Time to put those trainers on, start walking and exploring. I start with the nearby market, Mercat de l’Olivar, famous for its fish stalls and indeed they are spectacular. The fish is so fresh you often see it breathing still… Some are whole, others were peeled of their skin, head still intact. Quite a site for tourists just after breakfast! I indulged in an ice-cream to recover – raw almonds, orange-strawberry, yogurt-comfit orange peels. Fingers licking good indeed.
The many courtyards remain fascinating. Some reveal a garden, other stunning bougainvillea, vintage shops, art exhibitions, artists workshops or even yoga lessons. There are more surprises along the way – like these windmills right in the heart of Palma, which were used for water extraction. Detour via Ronda Migjorn, to walk under the shade of its palm trees. There are soap bubbles in the air, reflecting the scene to perfection… A few streets further, well, higher really, I reach the Es Baluard museum, famous for its contemporary exhibitions and its Miro and Picasso collections. Its terrace, with a view on the cathedral in the distance is worth the visit alone.
I decide to rent a bike – it’s only 2.5 Euros an hour – and head towards the sea front. The cycle route follows the coast, staying as close to the beach as possible, offering wonderful views. Portixol, Molinor are only 30 minutes away and feature an impressive quantity of cafés and restaurant. Beach > cycle path > road > street lined with pretty houses, one or two floors high, each facade different. And a few streets further, a glimpse of the countryside, fields, wild flowers, mills falling apart.
Going back to the centre, I cycle through the narrow lanes of Old Palma. A sign invites passers-by to visit Santa Eulalia’s tower. A spiral staircase later you get a bird’s view of the city and oh, how lucky are the locals with a roof top garden! I wander r through the neighbourhood, buy a few traditional biscuits from Santa Clara Monastery’s nuns. I won’t see them: you place your money in a turnstile and wait for it to revolve back. They’re perfect with a glass of freshly pressed lemon juice, from Majorca of course. The fruit here is sweeter, definitely more fragrant with a much thicker peel too.

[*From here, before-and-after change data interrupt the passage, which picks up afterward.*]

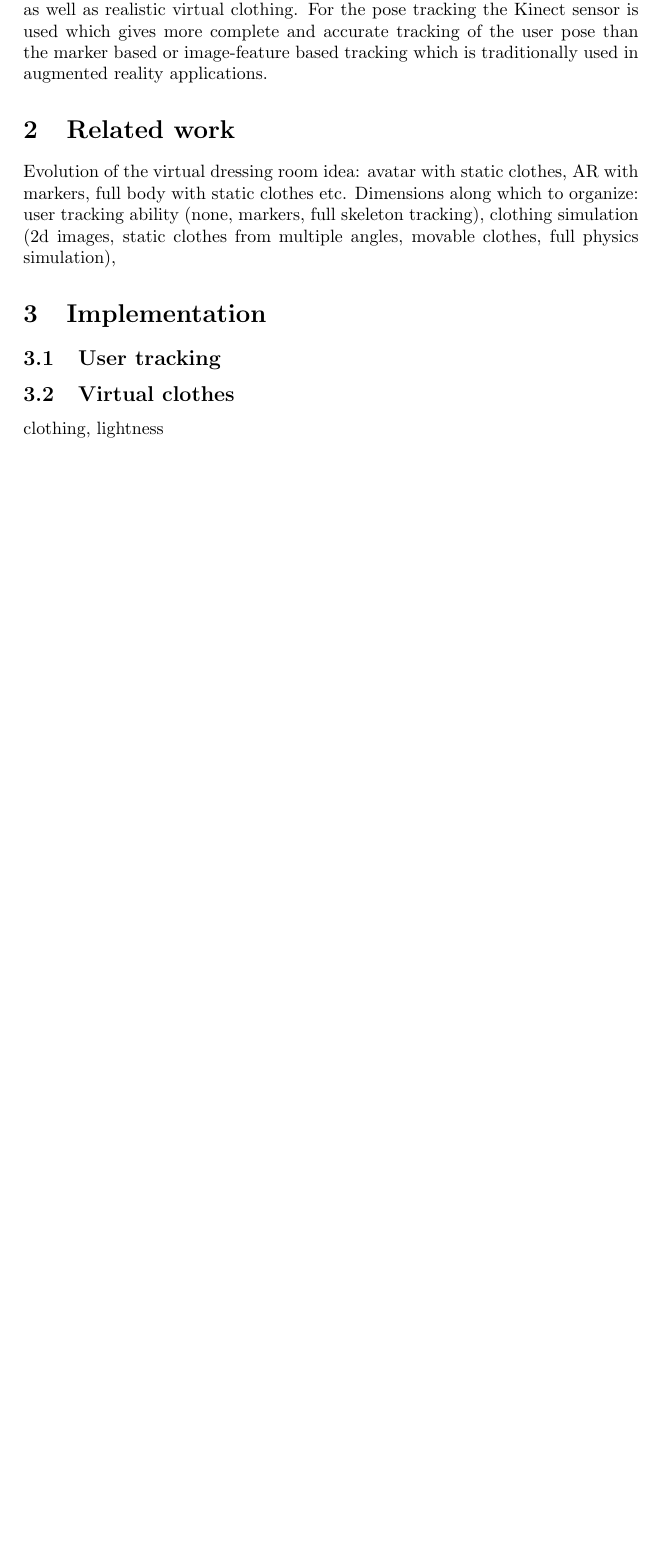
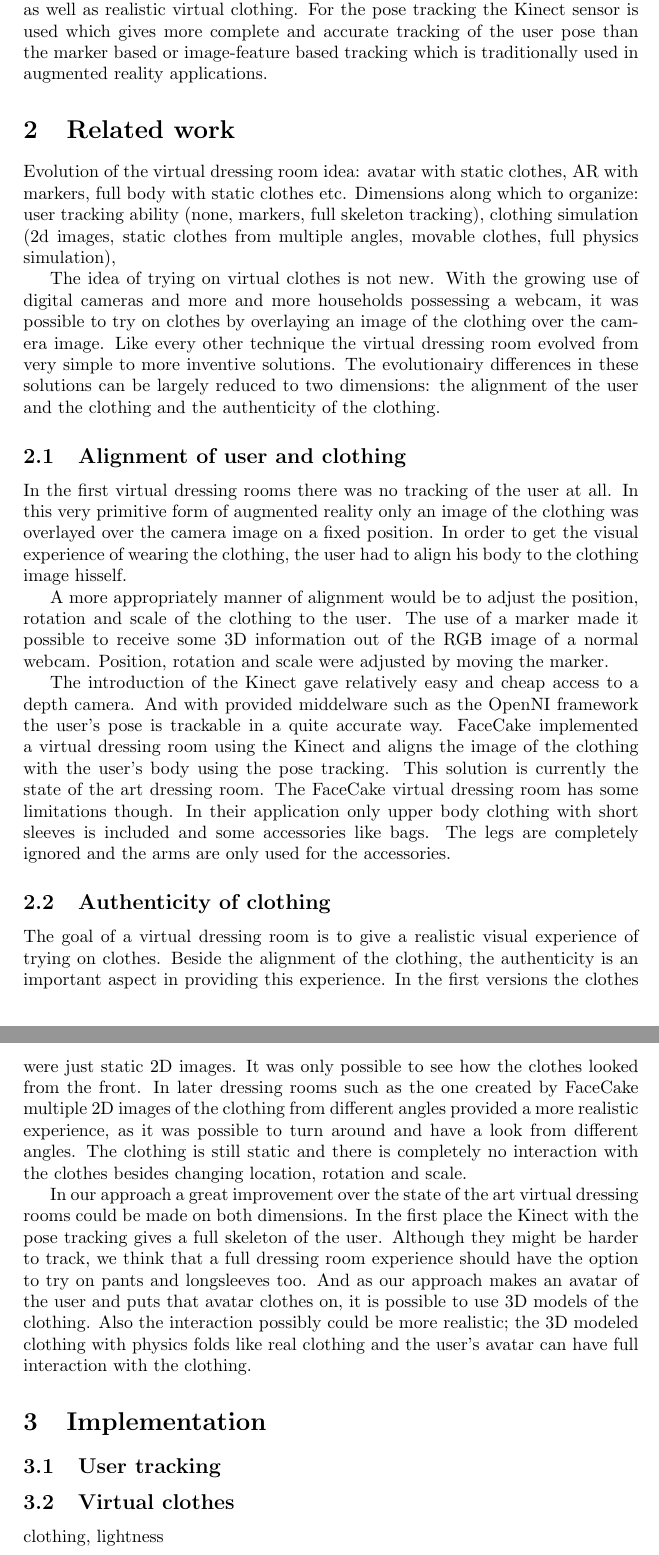
Before and after one commit to anthonyheckmann/KinectDressingRoom, a LaTeX paper (Report/KinectDressingRoom-report.tex): part of page 2 of 2 before the commit and two parts of pages 2 and 3 of 3 after it, the two joined at a grey line, cut so that both start at the same text, the shorter picture padded with empty space. Compiled offline with pdfLaTeX.

Commit message:
added previous work section

```diff
--- a/Report/KinectDressingRoom-report.tex
+++ b/Report/KinectDressingRoom-report.tex
@@ -33,6 +33,29 @@ The focus of this project is to create as realistic an augmented reality dressin
 
 Evolution of the virtual dressing room idea: avatar with static clothes, AR with markers, full body with static clothes etc. Dimensions along which to organize: user tracking ability (none, markers, full skeleton tracking), clothing simulation (2d images, static clothes from multiple angles, movable clothes, full physics simulation),
 
+The idea of trying on virtual clothes is not new. With the growing use of digital cameras and more and more households possessing a webcam, it was possible to try on clothes by overlaying an image of the clothing over the camera image. Like every other technique the virtual dressing room evolved from very simple to more inventive solutions. The evolutionairy differences in these solutions can be largely reduced to two dimensions: the alignment of the user and the clothing and the authenticity of the clothing.
+
+\subsection{Alignment of user and clothing}
+
+In the first virtual dressing rooms there was no tracking of the user at all. In this very primitive form of augmented reality only an image of the clothing was overlayed over the camera image on a fixed position. In order to get the visual experience of wearing the clothing, the user had to align his body to the clothing image hisself.
+
+% Insert screenshot
+
+A more appropriately manner of alignment would be to adjust the position, rotation and scale of the clothing to the user. The use of a marker made it possible to receive some 3D information out of the RGB image of a normal webcam. Position, rotation and scale were adjusted by moving the marker.
+
+% Insert screenshot
+
+The introduction of the Kinect gave relatively easy and cheap access to a depth camera. And with provided middelware such as the OpenNI framework the user's pose is trackable in a quite accurate way. FaceCake implemented a virtual dressing room using the Kinect and aligns the image of the clothing with the user's body using the pose tracking. This solution is currently the state of the art dressing room.
+The FaceCake virtual dressing room has some limitations though. In their application only upper body clothing with short sleeves is included and some accessories like bags. The legs are completely ignored and the arms are only used for the accessories.
+
+% Insert FaceCake screenshot
+
+\subsection{Authenticity of clothing}
+
+The goal of a virtual dressing room is to give a realistic visual experience of trying on clothes. Beside the alignment of the clothing, the authenticity is an important aspect in providing this experience. In the first versions the clothes were just static 2D images. It was only possible to see how the clothes looked from the front. In later dressing rooms such as the one created by FaceCake multiple 2D images of the clothing from different angles provided a more realistic experience, as it was possible to turn around and have a look from different angles. The clothing is still static and there is completely no interaction with the clothes besides changing location, rotation and scale.
+
+In our approach a great improvement over the state of the art virtual dressing rooms could be made on both dimensions. In the first place the Kinect with the pose tracking gives a full skeleton of the user. Although they might be harder to track, we think that a full dressing room experience should have the option to try on pants and longsleeves too. And as our approach makes an avatar of the user and puts that avatar clothes on, it is possible to use 3D models of the clothing. Also the interaction possibly could be more realistic; the 3D modeled clothing with physics folds like real clothing and the user's avatar can have full interaction with the clothing.
+
 \section{Implementation}
 
 \subsection{User tracking}
```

Tomorrow? I will jump on the vintage train to Soller. Another adventure awaits!